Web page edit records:

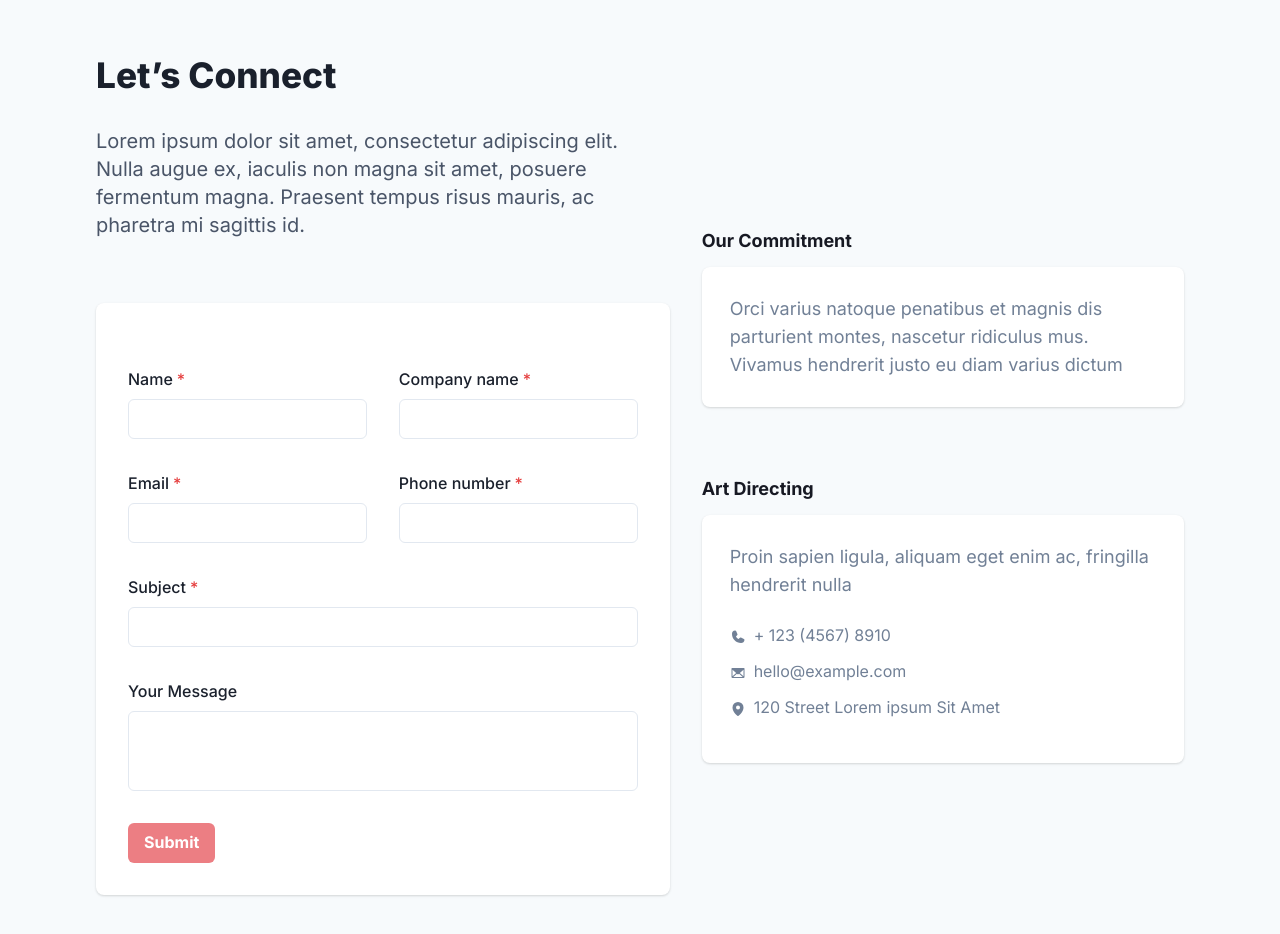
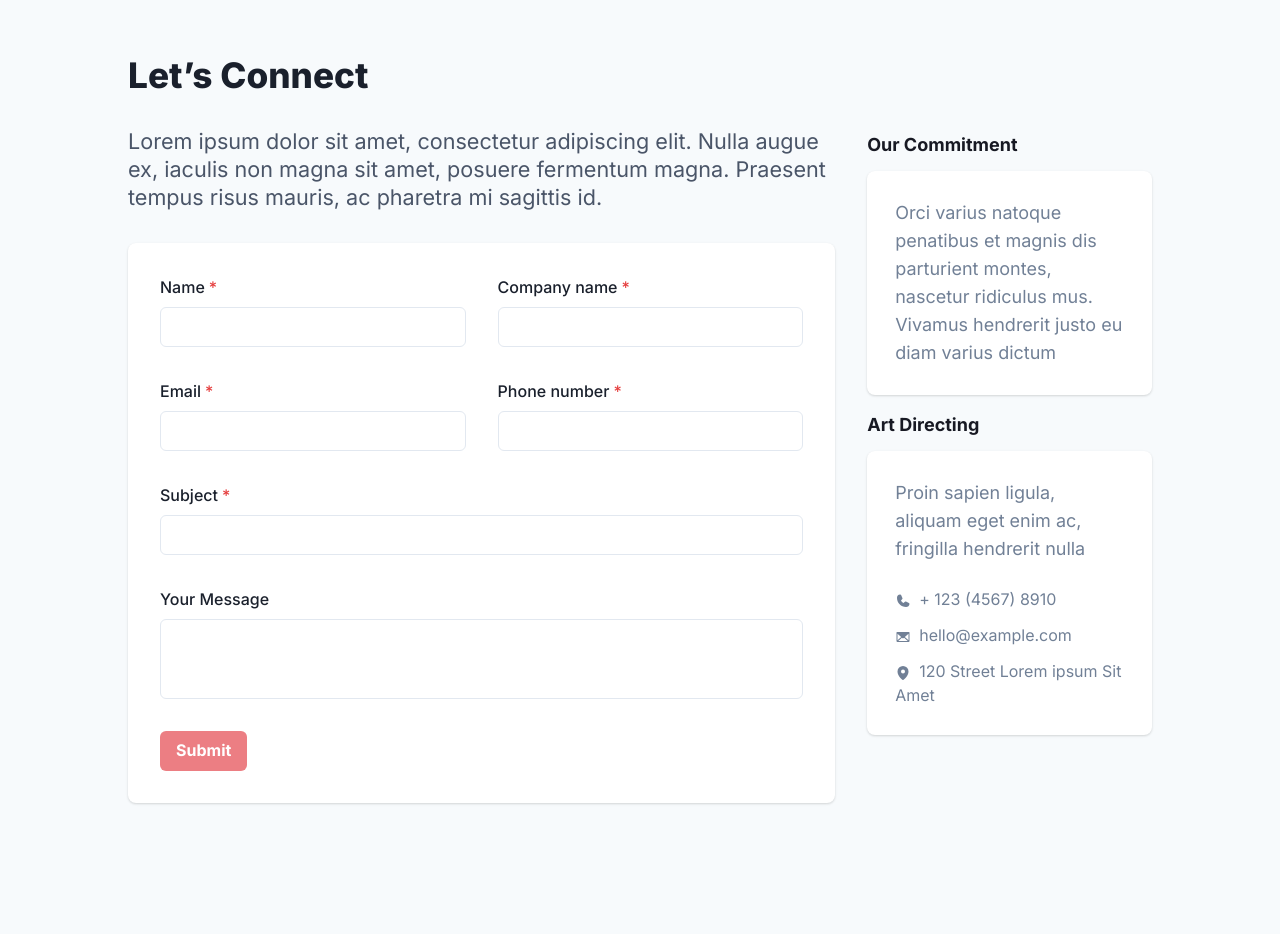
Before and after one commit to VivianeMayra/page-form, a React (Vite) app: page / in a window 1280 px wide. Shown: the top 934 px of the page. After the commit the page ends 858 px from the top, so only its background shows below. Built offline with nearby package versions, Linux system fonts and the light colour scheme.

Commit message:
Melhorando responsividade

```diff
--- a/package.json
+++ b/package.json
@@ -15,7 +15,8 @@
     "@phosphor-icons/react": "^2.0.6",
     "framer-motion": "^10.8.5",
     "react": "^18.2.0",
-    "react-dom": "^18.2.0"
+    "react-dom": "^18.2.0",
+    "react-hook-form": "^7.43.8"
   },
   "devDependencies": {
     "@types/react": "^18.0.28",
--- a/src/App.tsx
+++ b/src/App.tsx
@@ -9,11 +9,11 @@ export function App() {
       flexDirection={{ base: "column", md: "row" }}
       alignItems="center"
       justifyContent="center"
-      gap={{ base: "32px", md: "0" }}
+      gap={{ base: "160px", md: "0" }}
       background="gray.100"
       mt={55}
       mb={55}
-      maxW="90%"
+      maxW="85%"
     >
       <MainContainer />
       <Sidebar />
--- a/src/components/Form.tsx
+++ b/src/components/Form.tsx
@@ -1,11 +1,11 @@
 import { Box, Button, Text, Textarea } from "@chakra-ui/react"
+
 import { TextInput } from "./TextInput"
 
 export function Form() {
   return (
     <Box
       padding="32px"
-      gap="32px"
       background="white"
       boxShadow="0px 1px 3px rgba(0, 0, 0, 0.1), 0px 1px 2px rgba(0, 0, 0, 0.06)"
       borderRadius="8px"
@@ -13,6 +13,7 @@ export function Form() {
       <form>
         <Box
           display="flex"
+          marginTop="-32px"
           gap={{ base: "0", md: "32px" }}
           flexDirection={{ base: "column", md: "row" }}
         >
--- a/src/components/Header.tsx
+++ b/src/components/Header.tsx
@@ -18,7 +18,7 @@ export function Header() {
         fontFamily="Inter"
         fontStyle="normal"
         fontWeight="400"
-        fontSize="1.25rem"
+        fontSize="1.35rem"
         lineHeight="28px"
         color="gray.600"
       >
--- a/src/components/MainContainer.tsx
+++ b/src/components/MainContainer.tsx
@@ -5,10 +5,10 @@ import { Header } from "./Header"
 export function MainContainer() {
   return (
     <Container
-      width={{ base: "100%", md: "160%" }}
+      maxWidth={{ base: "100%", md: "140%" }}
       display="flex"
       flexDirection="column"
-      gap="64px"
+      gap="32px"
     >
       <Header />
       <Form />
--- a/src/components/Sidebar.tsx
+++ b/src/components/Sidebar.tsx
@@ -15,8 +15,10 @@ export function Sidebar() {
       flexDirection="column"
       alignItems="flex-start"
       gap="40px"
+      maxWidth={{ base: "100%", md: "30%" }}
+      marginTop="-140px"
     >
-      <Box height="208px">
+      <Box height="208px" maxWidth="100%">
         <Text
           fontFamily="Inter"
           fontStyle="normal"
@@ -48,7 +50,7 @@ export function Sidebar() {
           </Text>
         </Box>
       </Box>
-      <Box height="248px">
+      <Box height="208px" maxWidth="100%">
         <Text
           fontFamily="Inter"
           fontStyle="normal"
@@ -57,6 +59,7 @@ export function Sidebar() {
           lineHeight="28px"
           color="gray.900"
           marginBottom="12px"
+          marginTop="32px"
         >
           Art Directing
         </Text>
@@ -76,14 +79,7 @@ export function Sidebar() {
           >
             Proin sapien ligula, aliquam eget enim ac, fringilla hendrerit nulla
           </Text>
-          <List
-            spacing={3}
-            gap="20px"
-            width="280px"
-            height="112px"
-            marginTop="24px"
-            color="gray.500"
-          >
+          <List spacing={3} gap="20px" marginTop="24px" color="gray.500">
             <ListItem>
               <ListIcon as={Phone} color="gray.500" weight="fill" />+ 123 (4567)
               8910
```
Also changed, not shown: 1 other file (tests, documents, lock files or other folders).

Task: The expected result is every line above containing the string "Sidebar".

Result of this exercise:
       <Sidebar />
--- a/src/components/Sidebar.tsx
+++ b/src/components/Sidebar.tsx
@@ -15,8 +15,10 @@ export function Sidebar() {
@@ -48,7 +50,7 @@ export function Sidebar() {
@@ -57,6 +59,7 @@ export function Sidebar() {
@@ -76,14 +79,7 @@ export function Sidebar() {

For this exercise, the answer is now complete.